The name alone is enough to get you arrested, but the Reefers take country several tokes over the line with their amped-up Hank Sr.-meets-the-Ramones treatments. They call their country-on-steroids brand of music THC -- Texas Hill Country -- and they not only talk the talk, they walk the walk when the lights go down. Steel guitarist Dan Johnson recalls Lloyd Maines's early putting-the-psychedelic-back-in-country work with the Joe Ely Band, and vocalist Sean Raiford -- a former bandmate of John Evans, the guy they unseated in this category -- puts the authentic country keen in the Reefer sound. Like all the best H-town country outfits, the Resiners have no compunction about swerving over the yellow into rock or red-lining the tachometer into punk territory, which makes these first-time winners crowd faves at clubs as diverse as the Continental, Fitzgerald's and Last Concert Cafe.

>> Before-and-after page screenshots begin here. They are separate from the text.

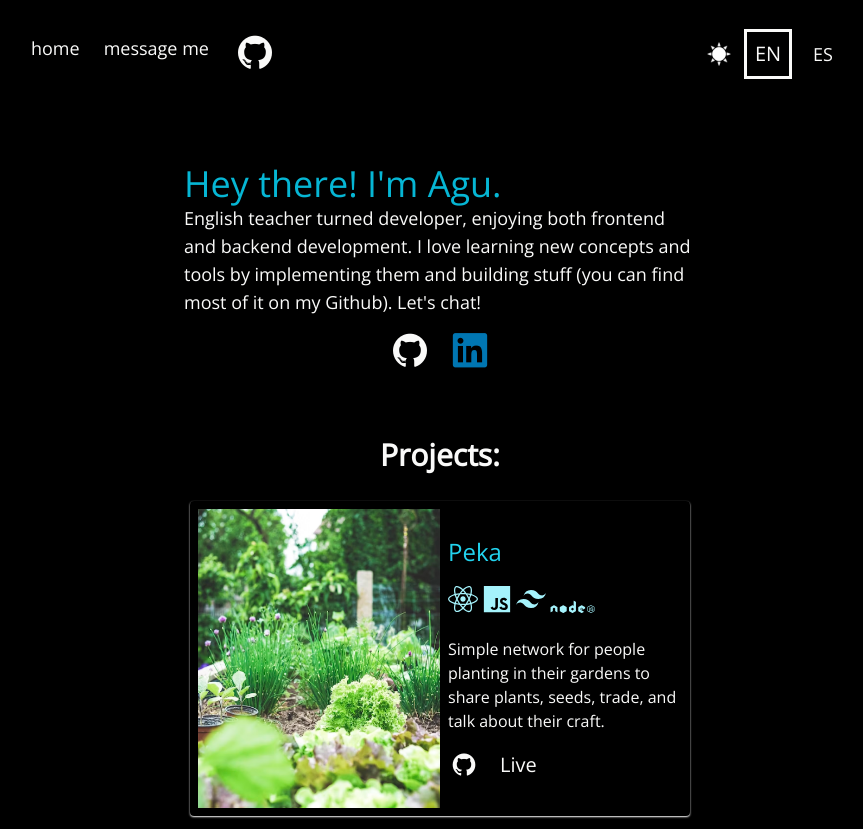
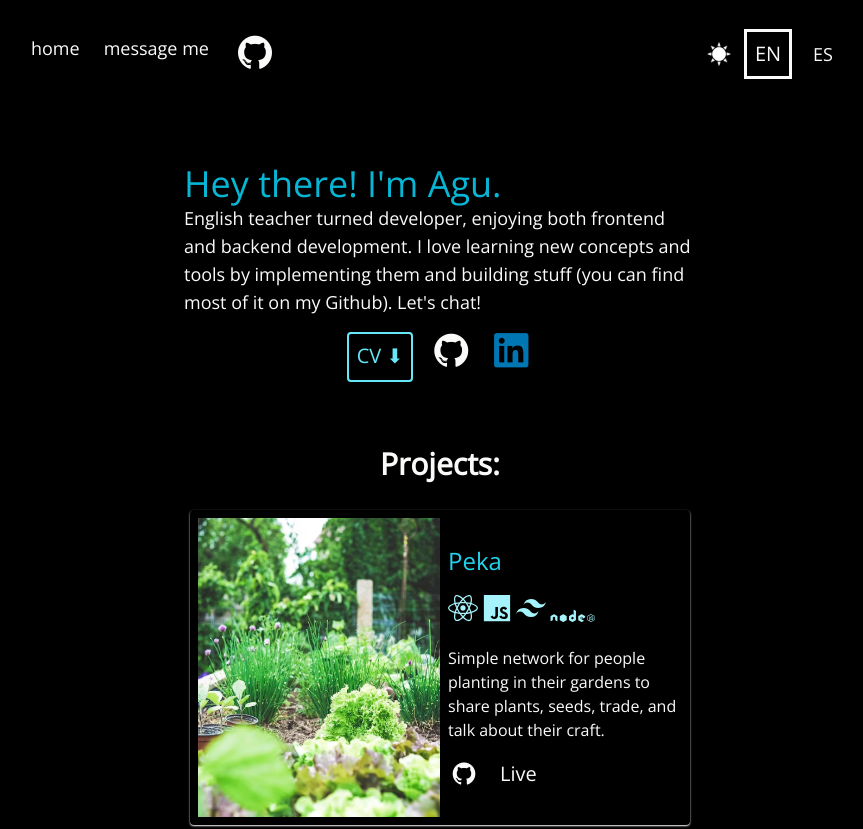
Before and after one commit to jinitsuga/agu-portfolio, a React (Vite) app: page / in a window 1280 px wide. Shown: the top 829 px of the page, without its empty margins (200-1063 px from the left). Built offline with nearby package versions, Linux system fonts and the light colour scheme.

Commit message:
add cv to download

```diff
--- a/src/Header/Info.tsx
+++ b/src/Header/Info.tsx
@@ -1,5 +1,6 @@
 import React, { FC } from "react";
 import { DarkModeContext } from "../Context/DarkMode";
+import resume from "/cv/ibanez_EN.pdf";
 
 interface Props {
   text: string;
@@ -25,7 +26,7 @@ export const Info: FC<Props> = ({ text, greeting }) => {
         </h3>
         <p>{text}</p>
         <ul className="flex flex-row gap-4 justify-self-center text-xl  self-center m-4">
-          {/* <li
+          <li
             className={`${
               darkMode
                 ? "text-cyan-300 border-cyan-300 hover:border-white hover:text-white"
@@ -33,16 +34,17 @@ export const Info: FC<Props> = ({ text, greeting }) => {
             } "text-md  border-2 rounded text-center flex items-center justify-center p-1 "`}
           >
             <a
-              href=""
+              href="/cv/ibanez_EN.pdf"
+              download={"Download cv"}
               className={`${
                 darkMode
                   ? "p-1 border-b-2 border-transparent "
                   : "p-1 border-b-2 border-transparent "
               }`}
             >
-              CV ⬇{" "}
+              <button>CV ⬇</button>
             </a>
-          </li> */}
+          </li>
           <li className="text-4xl text-stone-50">
             <a
               className={`${
```
Also changed, not shown: 1 other file (tests, documents, lock files or other folders).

Now, when does the rest of the country catch on? -- WMS
Best Indie Rock
Bring Back the Guns
It's not the first time the boys in BBTG (formerly Groceries) have had Best Indie honors hoisted upon them by Space City's adoring public, and it's for good reason. The quartet weaves infectious, spastic and complex confections that are a sweet ear treat. In fact, the band has nearly outgrown traditional applications of the term "indie" (unkempt and barely crafted slacker tunes à la Pavement) with the many tempo changes, time signature freak-outs and red-faced blowouts that dot their tight-as-a-Simon Cowell-tee live set. -- Brian McManus
The Last Place You Look
"Surprised" was guitarist Richard Sherwood's reaction to his band's win. Asked who he thought might take the trophy, he humbly replied, "All the others. We thought everyone [in our category] was more popular than us." The five of them will keep their hard-earned statue in their rehearsal space at Francisco Studios, perhaps as a reminder of just how far they've come in only two short years. The band will forgo its usual winter tour to record in October. Soon after, they will begin shopping their product to majors and larger indies like Victory Records. -- BM
DJ Sun continues to dominate with his soular grooves and house beats. One of the most recognized names of deckdom, Sun can be seen all around the city behind the ones and twos, from sleek, upscale lounges (Social) to the relaxed vibes of the coffeehouse (Onion Creek). And it seems that whether you're fully caffeinated or sleepy with hops, DJ Sun can still manage to find the tracks to fit your mood. That's why he's so good and why, again, he has another Houston Pressfeather in his cap. -- BM
Houston's Finest Venues
With the exception of Azteca's upset win over Elvia's, Houstonians tend to vote for the same venues year in and year out. And most of them won again this year. Followers of this event will already know these winners by heart. But for those of you who are new in town, here's the list:
Best Folk Venue: McGonigel's Mucky Duck
Best Latin Venue: Azteca's Bar and Grill
Best Concert Venue: Verizon Wireless Theater
Best C&W Venue: Blanco's
Best Blues/R&B Venue: The Big Easy Social and Pleasure Club